What makes Gharem’s status as a leading exponent of Middle Eastern conceptualism even more startling is the fact that he has another, more conventional, career – as a lieutenant- colonel in the Saudi army. Surely this dual existence has, at times, rubbed his peers up the wrong way?

“My military experience feeds into my artistic vision 100 per cent. I’ve been in the army for more than 21 years and, yes, in the beginning it was complicated. But after 18 years as an artist, I have the confidence of the senior figures in the army.”

Gharem’s first major solo exhibition was opened in London this week.

Saudi Shoura Councilwomen Want to End Driving Ban

Three female members of Saudi Arabia’s Shoura Council on Tuesday introduced a recommendation to lift the ban on women driving. Councilwoman Latifah Ashaalan said on Twitter that she, along with her colleagues Haya al-Manea and Mona Masheet, recommended giving women the right to drive cars in accordance with Sharia and traffic regulations.

This step comes about 3 weeks before a planned day of protest on October 26 when women activists will challenge the ban on driving by getting behind the wheel in different cities around the kingdom.

However, Ashaalan told al-Hayat daily that the recommendation in the Council has been in the works for months and has nothing to do with the protest campaign. Ashaalan told the newspaper it is “shameful” that Saudi women are not allowed to drive even after many of them reached senior positions in government, adding that the ban has become an “embarrassment” to the country on the international level.

King Abdullah appointed 30 women to the Shoura Council for the first time last February. The King told American journalist Barbara Walters in 2005 that it will be possible to lift the ban on women driving but said that the “issue will require patience.”

As soon as the female members joined the Council, many of them expressed their desire to push the driving ban issue under the dome of Shoura. Prominent conservative cleric Nasser al-Omar criticized these female members and questioned their motives.

“Corrupt beginnings lead to corrupt results,” he warned on Twitter in February. “Wait for more Westernization.”

Last month women activists launched a new online campaign calling for an end to the ban and asking women to drive their cars on October 26. Saudi authorities blocked the campaign website, but more than 14,000 people have already signed the petition published by the organizers.

This will be the third time for Saudi women to challenge the ban on driving.
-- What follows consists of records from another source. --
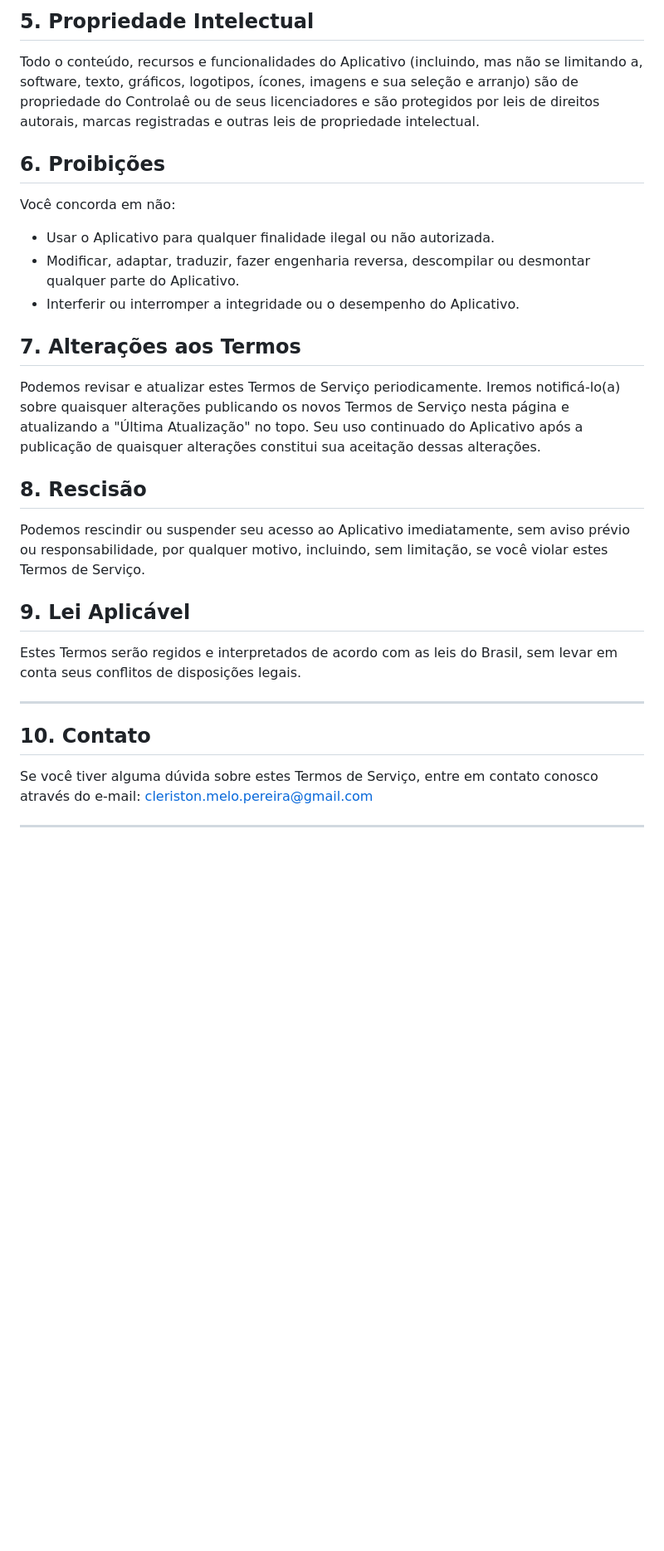
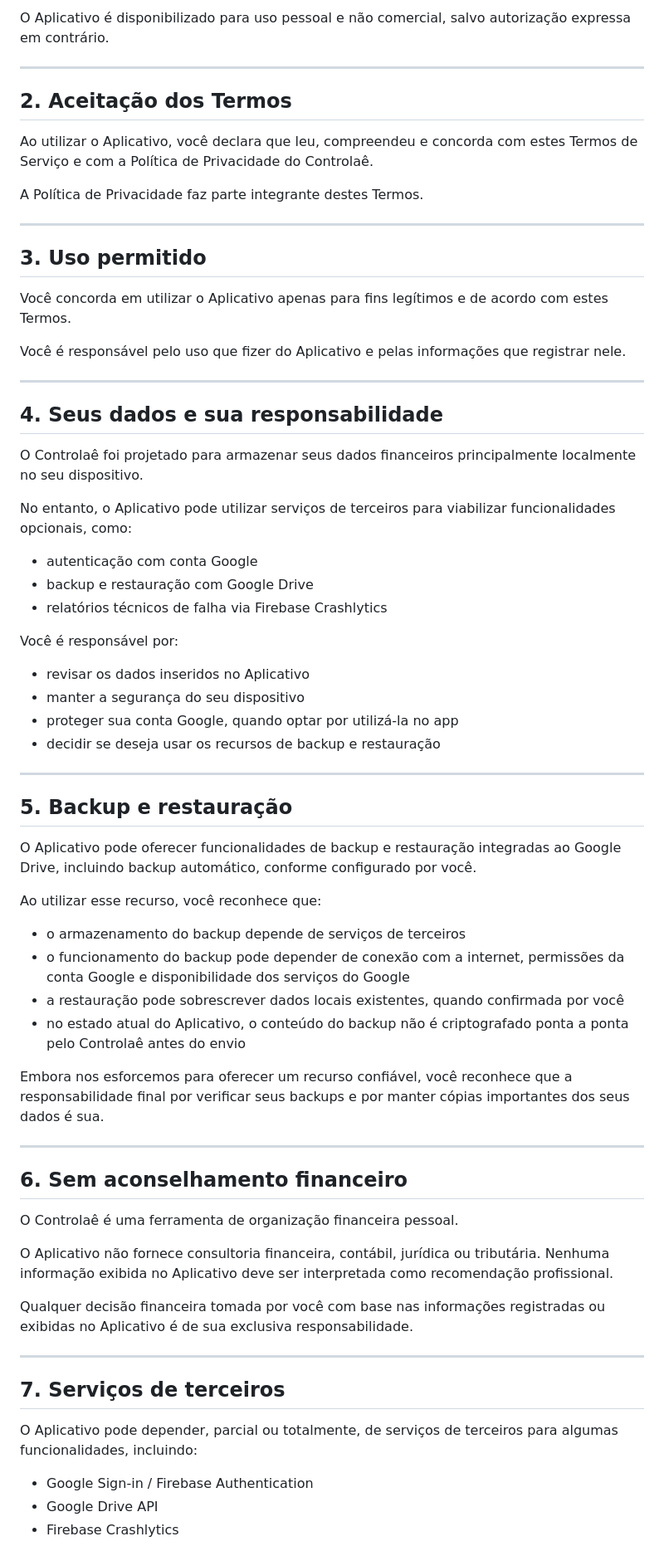
Before and after one commit to CleristonMP/controlae-docs, a Markdown page: TermsOfService.md, the part around one of its changes. Shown at 83% size. Rendered like a GitHub page; blank space fills up the shorter version.

```diff
--- a/TermsOfService.md
+++ b/TermsOfService.md
@@ -28,30 +13,72 @@ O Controlaê é uma ferramenta de auxílio financeiro e não oferece aconselhame
-## 5. Propriedade Intelectual
-
-Todo o conteúdo, recursos e funcionalidades do Aplicativo (incluindo, mas não se limitando a, software, texto, gráficos, logotipos, ícones, imagens e sua seleção e arranjo) são de propriedade do Controlaê ou de seus licenciadores e são protegidos por leis de direitos autorais, marcas registradas e outras leis de propriedade intelectual.
-
-## 6. Proibições
-
-Você concorda em não:
-*   Usar o Aplicativo para qualquer finalidade ilegal ou não autorizada.
-*   Modificar, adaptar, traduzir, fazer engenharia reversa, descompilar ou desmontar qualquer parte do Aplicativo.
-*   Interferir ou interromper a integridade ou o desempenho do Aplicativo.
-
-## 7. Alterações aos Termos
-
-Podemos revisar e atualizar estes Termos de Serviço periodicamente. Iremos notificá-lo(a) sobre quaisquer alterações publicando os novos Termos de Serviço nesta página e atualizando a "Última Atualização" no topo. Seu uso continuado do Aplicativo após a publicação de quaisquer alterações constitui sua aceitação dessas alterações.
-
-## 8. Rescisão
-
-Podemos rescindir ou suspender seu acesso ao Aplicativo imediatamente, sem aviso prévio ou responsabilidade, por qualquer motivo, incluindo, sem limitação, se você violar estes Termos de Serviço.
-
-## 9. Lei Aplicável
-
-Estes Termos serão regidos e interpretados de acordo com as leis do Brasil, sem levar em conta seus conflitos de disposições legais.
+O Aplicativo é disponibilizado para uso pessoal e não comercial, salvo autorização expressa em contrário.
 
 ---
 
-## 10. Contato
+## 2. Aceitação dos Termos
 
-Se você tiver alguma dúvida sobre estes Termos de Serviço, entre em contato conosco através do e-mail: cleriston.melo.pereira@gmail.com
+Ao utilizar o Aplicativo, você declara que leu, compreendeu e concorda com estes Termos de Serviço e com a Política de Privacidade do Controlaê.
+
+A Política de Privacidade faz parte integrante destes Termos.
 
 ---
+
+## 3. Uso permitido
+
+Você concorda em utilizar o Aplicativo apenas para fins legítimos e de acordo com estes Termos.
+
+Você é responsável pelo uso que fizer do Aplicativo e pelas informações que registrar nele.
+
+---
+
+## 4. Seus dados e sua responsabilidade
+
+O Controlaê foi projetado para armazenar seus dados financeiros principalmente localmente no seu dispositivo.
+
+No entanto, o Aplicativo pode utilizar serviços de terceiros para viabilizar funcionalidades opcionais, como:
+
+- autenticação com conta Google
+- backup e restauração com Google Drive
+- relatórios técnicos de falha via Firebase Crashlytics
+
+Você é responsável por:
+
+- revisar os dados inseridos no Aplicativo
+- manter a segurança do seu dispositivo
+- proteger sua conta Google, quando optar por utilizá-la no app
+- decidir se deseja usar os recursos de backup e restauração
+
+---
+
+## 5. Backup e restauração
+
+O Aplicativo pode oferecer funcionalidades de backup e restauração integradas ao Google Drive, incluindo backup automático, conforme configurado por você.
+
+Ao utilizar esse recurso, você reconhece que:
+
+- o armazenamento do backup depende de serviços de terceiros
+- o funcionamento do backup pode depender de conexão com a internet, permissões da conta Google e disponibilidade dos serviços do Google
+- a restauração pode sobrescrever dados locais existentes, quando confirmada por você
+- no estado atual do Aplicativo, o conteúdo do backup não é criptografado ponta a ponta pelo Controlaê antes do envio
+
+Embora nos esforcemos para oferecer um recurso confiável, você reconhece que a responsabilidade final por verificar seus backups e por manter cópias importantes dos seus dados é sua.
+
+---
+
+## 6. Sem aconselhamento financeiro
+
+O Controlaê é uma ferramenta de organização financeira pessoal.
+
+O Aplicativo não fornece consultoria financeira, contábil, jurídica ou tributária. Nenhuma informação exibida no Aplicativo deve ser interpretada como recomendação profissional.
+
+Qualquer decisão financeira tomada por você com base nas informações registradas ou exibidas no Aplicativo é de sua exclusiva responsabilidade.
+
+---
+
+## 7. Serviços de terceiros
+
+O Aplicativo pode depender, parcial ou totalmente, de serviços de terceiros para algumas funcionalidades, incluindo:
+
+- Google Sign-in / Firebase Authentication
+- Google Drive API
+- Firebase Crashlytics
+
```
Also changed, not shown: other parts of TermsOfService.md (+70 -19 lines).
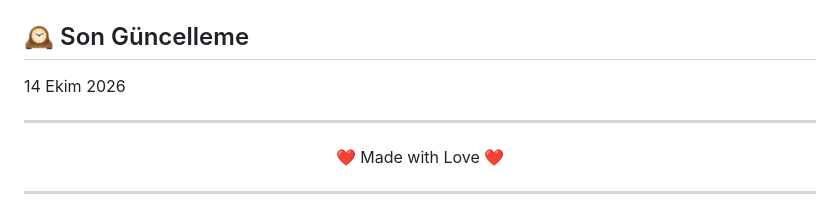
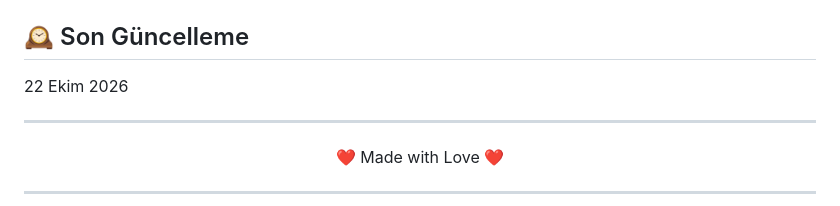
Before and after one commit to omerdenizhan/Kredi-Taksit-Takip-Sistemi, a Markdown page: README.md, the part around the change. Drawn GitHub-style.

Commit message:
Update last modified date in README.md

```diff
--- a/README.md
+++ b/README.md
@@ -541,7 +541,7 @@ Hata bildirimi ve öneriler için issue açabilir, değişiklikler için pull re
 Bu proje [Unlicense](https://unlicense.org/) ile kamu malı olarak sunulmuştur; dilediğiniz gibi kullanabilir, değiştirebilir ve dağıtabilirsiniz. Ayrıntılar için [`LICENSE`](LICENSE) dosyasına bakın.
 
 ## 🕰️ Son Güncelleme
-14 Ekim 2026
+22 Ekim 2026
 
 ---
 
```
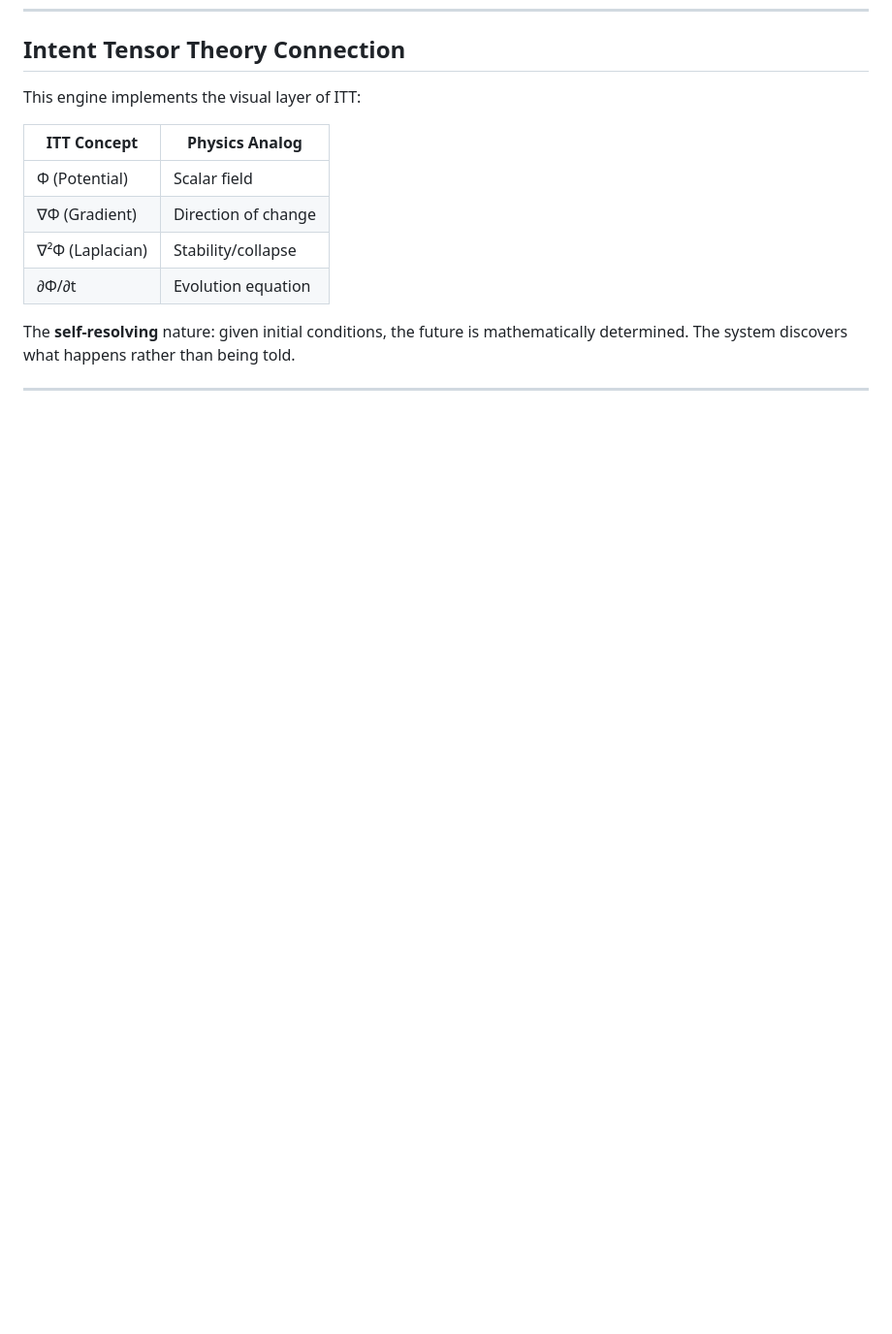
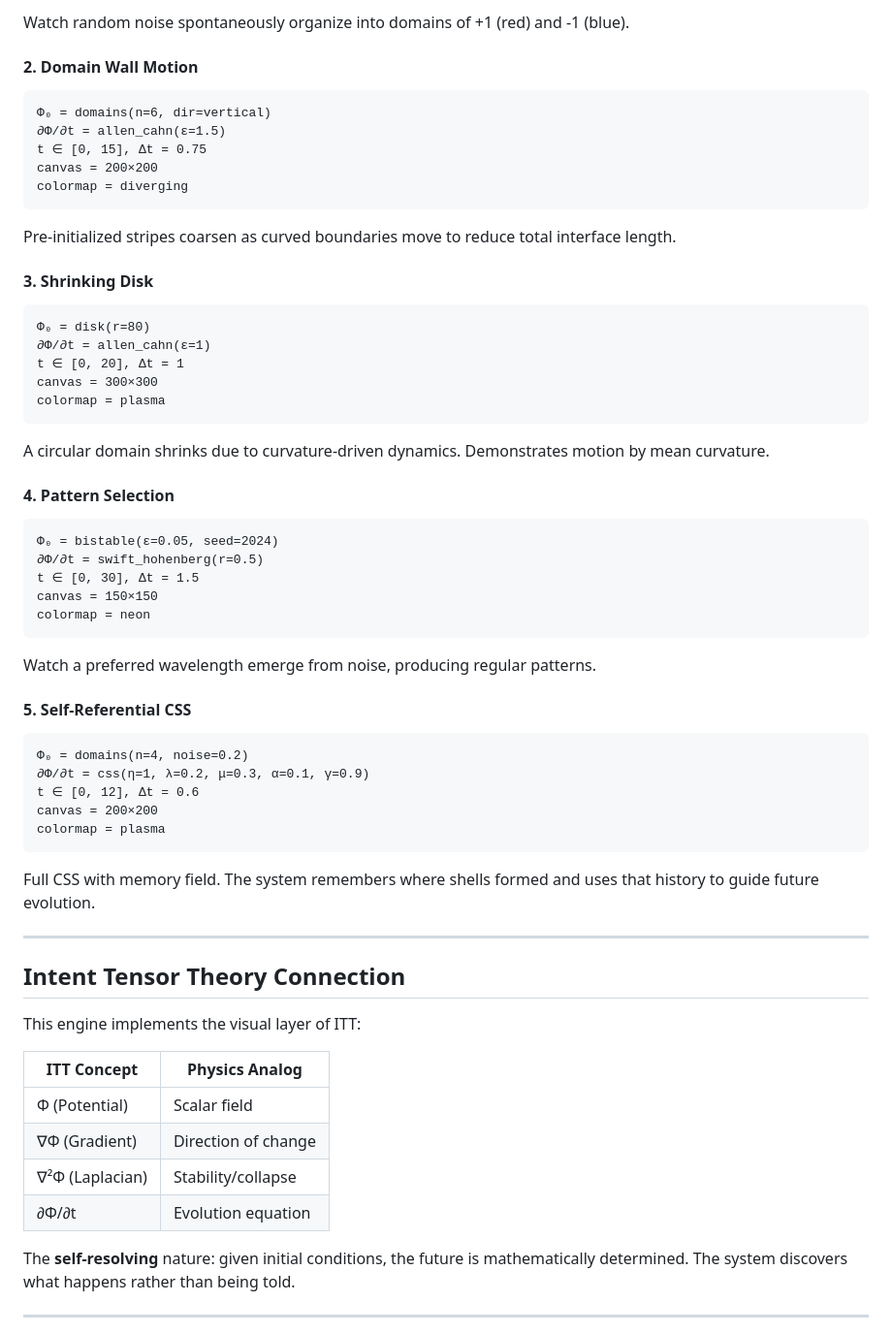
Before and after one commit to FunnelFunction/0.0_Executable_GIF_Physics, a Markdown page: README.md, the part around one of its changes. Shown at 97% size. Drawn GitHub-style; blank space fills up the shorter version.

````diff
--- a/README.md
+++ b/README.md
@@ -549,3 +701,51 @@ The engine automatically enforces these constraints.
+Watch random noise spontaneously organize into domains of +1 (red) and -1 (blue).
+
+#### 2. Domain Wall Motion
+```
+Φ₀ = domains(n=6, dir=vertical)
+∂Φ/∂t = allen_cahn(ε=1.5)
+t ∈ [0, 15], Δt = 0.75
+canvas = 200×200
+colormap = diverging
+```
+
+Pre-initialized stripes coarsen as curved boundaries move to reduce total interface length.
+
+#### 3. Shrinking Disk
+```
+Φ₀ = disk(r=80)
+∂Φ/∂t = allen_cahn(ε=1)
+t ∈ [0, 20], Δt = 1
+canvas = 300×300
+colormap = plasma
+```
+
+A circular domain shrinks due to curvature-driven dynamics. Demonstrates motion by mean curvature.
+
+#### 4. Pattern Selection
+```
+Φ₀ = bistable(ε=0.05, seed=2024)
+∂Φ/∂t = swift_hohenberg(r=0.5)
+t ∈ [0, 30], Δt = 1.5
+canvas = 150×150
+colormap = neon
+```
+
+Watch a preferred wavelength emerge from noise, producing regular patterns.
+
+#### 5. Self-Referential CSS
+```
+Φ₀ = domains(n=4, noise=0.2)
+∂Φ/∂t = css(η=1, λ=0.2, μ=0.3, α=0.1, γ=0.9)
+t ∈ [0, 12], Δt = 0.6
+canvas = 200×200
+colormap = plasma
+```
+
+Full CSS with memory field. The system remembers where shells formed and uses that history to guide future evolution.
+
+---
+
 ## Intent Tensor Theory Connection
 
 This engine implements the visual layer of ITT:
````
Also changed, not shown: other parts of README.md (+154 -2 lines).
In November 1990, 47 women drove their cars in protest on some major roads in the capital Riyadh. That daring act was forcibly stopped by the police, and women who participated were prohibited from traveling outside the country, fired from their government jobs and denounced in mosques by conservative clerics.

In June 2011, at the height of the Arab Spring, Saudi women made a second attempt to lift the driving ban. After weeks of campaigning on social media, more than 50 women drove their cars in different parts of the country. The police appeared to ignore the female drivers. There was no mass arrests, and only two women who were stopped but they were shortly let go after signing a pledge.

As activists are gearing up for their third attempt, some women have already begun driving in Riyadh and Jeddah and posting videos of themselves behind the wheel over the past two weeks.

“I’m driving my car in a street near my house,” said a veiled woman in this video that was uploaded to YouTube on Monday. “People are looking without disapproval, as if we have been driving for quite some time.”